Work item - Repeat every record exactly, omitting the pictures.

Data items
----
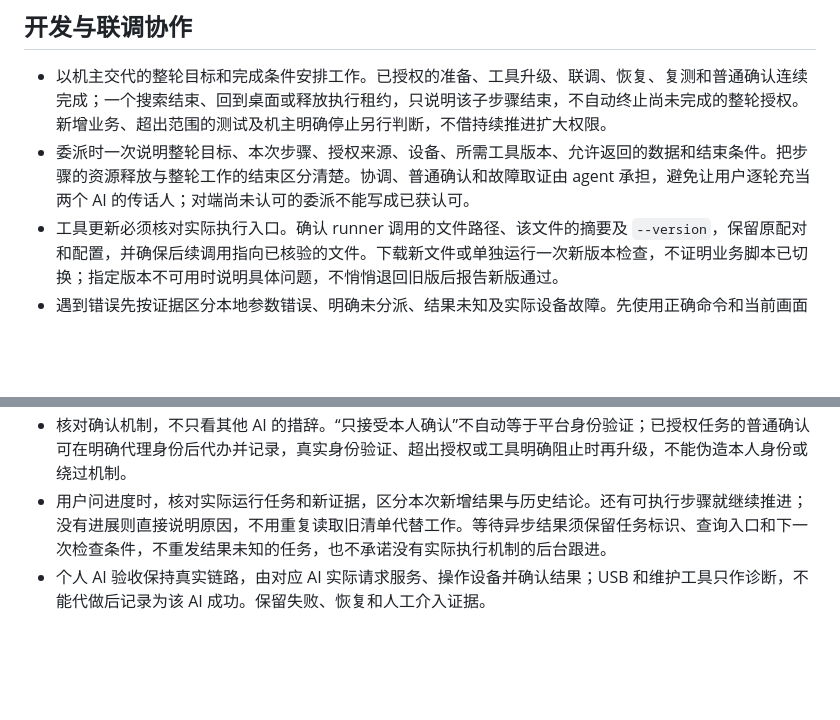
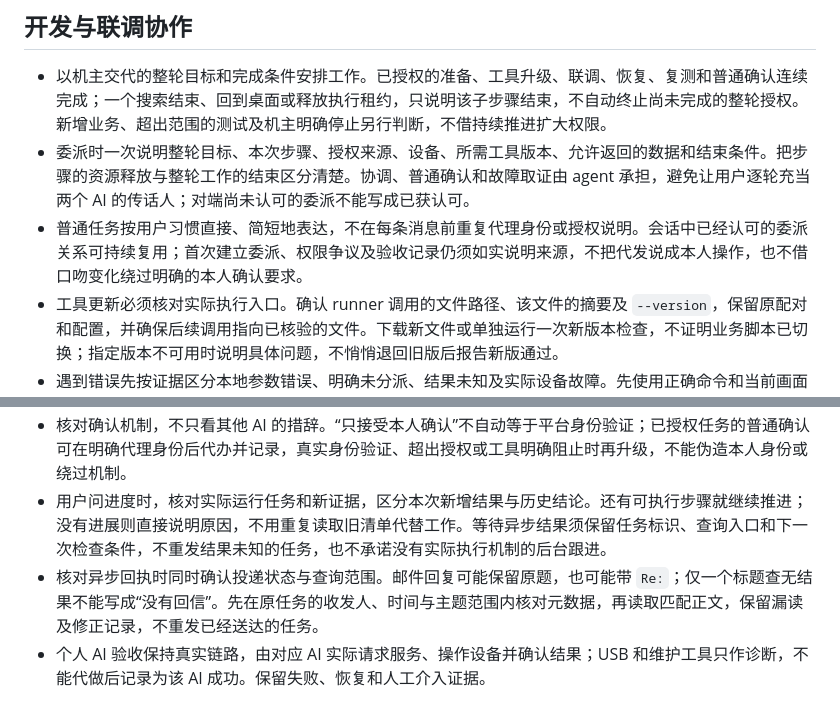
Before and after one commit to hao-cyber/airtap, a Markdown page: docs/project-conventions.md, 2 parts joined by grey strips. GitHub-like rendering; blank space fills up the shorter version.

Commit message:
Keep delegated messages concise and verify reply subjects

```diff
--- a/docs/project-conventions.md
+++ b/docs/project-conventions.md
@@ -81,6 +81,7 @@
 
 - 以机主交代的整轮目标和完成条件安排工作。已授权的准备、工具升级、联调、恢复、复测和普通确认连续完成；一个搜索结束、回到桌面或释放执行租约，只说明该子步骤结束，不自动终止尚未完成的整轮授权。新增业务、超出范围的测试及机主明确停止另行判断，不借持续推进扩大权限。
 - 委派时一次说明整轮目标、本次步骤、授权来源、设备、所需工具版本、允许返回的数据和结束条件。把步骤的资源释放与整轮工作的结束区分清楚。协调、普通确认和故障取证由 agent 承担，避免让用户逐轮充当两个 AI 的传话人；对端尚未认可的委派不能写成已获认可。
+- 普通任务按用户习惯直接、简短地表达，不在每条消息前重复代理身份或授权说明。会话中已经认可的委派关系可持续复用；首次建立委派、权限争议及验收记录仍须如实说明来源，不把代发说成本人操作，也不借口吻变化绕过明确的本人确认要求。
 - 工具更新必须核对实际执行入口。确认 runner 调用的文件路径、该文件的摘要及 `--version`，保留原配对和配置，并确保后续调用指向已核验的文件。下载新文件或单独运行一次新版本检查，不证明业务脚本已切换；指定版本不可用时说明具体问题，不悄悄退回旧版后报告新版通过。
 - 遇到错误先按证据区分本地参数错误、明确未分派、结果未知及实际设备故障。先使用正确命令和当前画面／控件声明的可用路线恢复，例如原生提交动作或新截图上的可见按钮。结果未知先观察，不盲重放；一个输入路线被拒绝，不直接等同于整个任务做不到，也不未经核对就修改安全校验。
 - 遇到暂停或拒绝，核对发起者、原指令、适用范围和后续解除依据。区分机主停止、系统身份验证、对端会话规则、网络问题与缺少验证材料；临时等待不能无限延长为全局停止。只查完成任务所需记录，必要时让对方本地诊断并返回脱敏结论，不为了追溯历史要求补传已删除的私人内容。
@@ -89,4 +90,5 @@
 - 用户说明已经解锁、登录、连接或确认后，应检查入口的最新状态，不沿用旧的锁屏／离线结论，也不只凭消息推定成功。
 - 核对确认机制，不只看其他 AI 的措辞。“只接受本人确认”不自动等于平台身份验证；已授权任务的普通确认可在明确代理身份后代办并记录，真实身份验证、超出授权或工具明确阻止时再升级，不能伪造本人身份或绕过机制。
 - 用户问进度时，核对实际运行任务和新证据，区分本次新增结果与历史结论。还有可执行步骤就继续推进；没有进展则直接说明原因，不用重复读取旧清单代替工作。等待异步结果须保留任务标识、查询入口和下一次检查条件，不重发结果未知的任务，也不承诺没有实际执行机制的后台跟进。
+- 核对异步回执时同时确认投递状态与查询范围。邮件回复可能保留原题，也可能带 `Re:`；仅一个标题查无结果不能写成“没有回信”。先在原任务的收发人、时间与主题范围内核对元数据，再读取匹配正文，保留漏读及修正记录，不重发已经送达的任务。
 - 个人 AI 验收保持真实链路，由对应 AI 实际请求服务、操作设备并确认结果；USB 和维护工具只作诊断，不能代做后记录为该 AI 成功。保留失败、恢复和人工介入证据。
```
----
Reply -
Before and after one commit to hao-cyber/airtap, a Markdown page: docs/project-conventions.md, 2 parts joined by grey strips. GitHub-like rendering; blank space fills up the shorter version.

Commit message:
Keep delegated messages concise and verify reply subjects

```diff
--- a/docs/project-conventions.md
+++ b/docs/project-conventions.md
@@ -81,6 +81,7 @@
 
 - 以机主交代的整轮目标和完成条件安排工作。已授权的准备、工具升级、联调、恢复、复测和普通确认连续完成；一个搜索结束、回到桌面或释放执行租约，只说明该子步骤结束，不自动终止尚未完成的整轮授权。新增业务、超出范围的测试及机主明确停止另行判断，不借持续推进扩大权限。
 - 委派时一次说明整轮目标、本次步骤、授权来源、设备、所需工具版本、允许返回的数据和结束条件。把步骤的资源释放与整轮工作的结束区分清楚。协调、普通确认和故障取证由 agent 承担，避免让用户逐轮充当两个 AI 的传话人；对端尚未认可的委派不能写成已获认可。
+- 普通任务按用户习惯直接、简短地表达，不在每条消息前重复代理身份或授权说明。会话中已经认可的委派关系可持续复用；首次建立委派、权限争议及验收记录仍须如实说明来源，不把代发说成本人操作，也不借口吻变化绕过明确的本人确认要求。
 - 工具更新必须核对实际执行入口。确认 runner 调用的文件路径、该文件的摘要及 `--version`，保留原配对和配置，并确保后续调用指向已核验的文件。下载新文件或单独运行一次新版本检查，不证明业务脚本已切换；指定版本不可用时说明具体问题，不悄悄退回旧版后报告新版通过。
 - 遇到错误先按证据区分本地参数错误、明确未分派、结果未知及实际设备故障。先使用正确命令和当前画面／控件声明的可用路线恢复，例如原生提交动作或新截图上的可见按钮。结果未知先观察，不盲重放；一个输入路线被拒绝，不直接等同于整个任务做不到，也不未经核对就修改安全校验。
 - 遇到暂停或拒绝，核对发起者、原指令、适用范围和后续解除依据。区分机主停止、系统身份验证、对端会话规则、网络问题与缺少验证材料；临时等待不能无限延长为全局停止。只查完成任务所需记录，必要时让对方本地诊断并返回脱敏结论，不为了追溯历史要求补传已删除的私人内容。
@@ -89,4 +90,5 @@
 - 用户说明已经解锁、登录、连接或确认后，应检查入口的最新状态，不沿用旧的锁屏／离线结论，也不只凭消息推定成功。
 - 核对确认机制，不只看其他 AI 的措辞。“只接受本人确认”不自动等于平台身份验证；已授权任务的普通确认可在明确代理身份后代办并记录，真实身份验证、超出授权或工具明确阻止时再升级，不能伪造本人身份或绕过机制。
 - 用户问进度时，核对实际运行任务和新证据，区分本次新增结果与历史结论。还有可执行步骤就继续推进；没有进展则直接说明原因，不用重复读取旧清单代替工作。等待异步结果须保留任务标识、查询入口和下一次检查条件，不重发结果未知的任务，也不承诺没有实际执行机制的后台跟进。
+- 核对异步回执时同时确认投递状态与查询范围。邮件回复可能保留原题，也可能带 `Re:`；仅一个标题查无结果不能写成“没有回信”。先在原任务的收发人、时间与主题范围内核对元数据，再读取匹配正文，保留漏读及修正记录，不重发已经送达的任务。
 - 个人 AI 验收保持真实链路，由对应 AI 实际请求服务、操作设备并确认结果；USB 和维护工具只作诊断，不能代做后记录为该 AI 成功。保留失败、恢复和人工介入证据。
```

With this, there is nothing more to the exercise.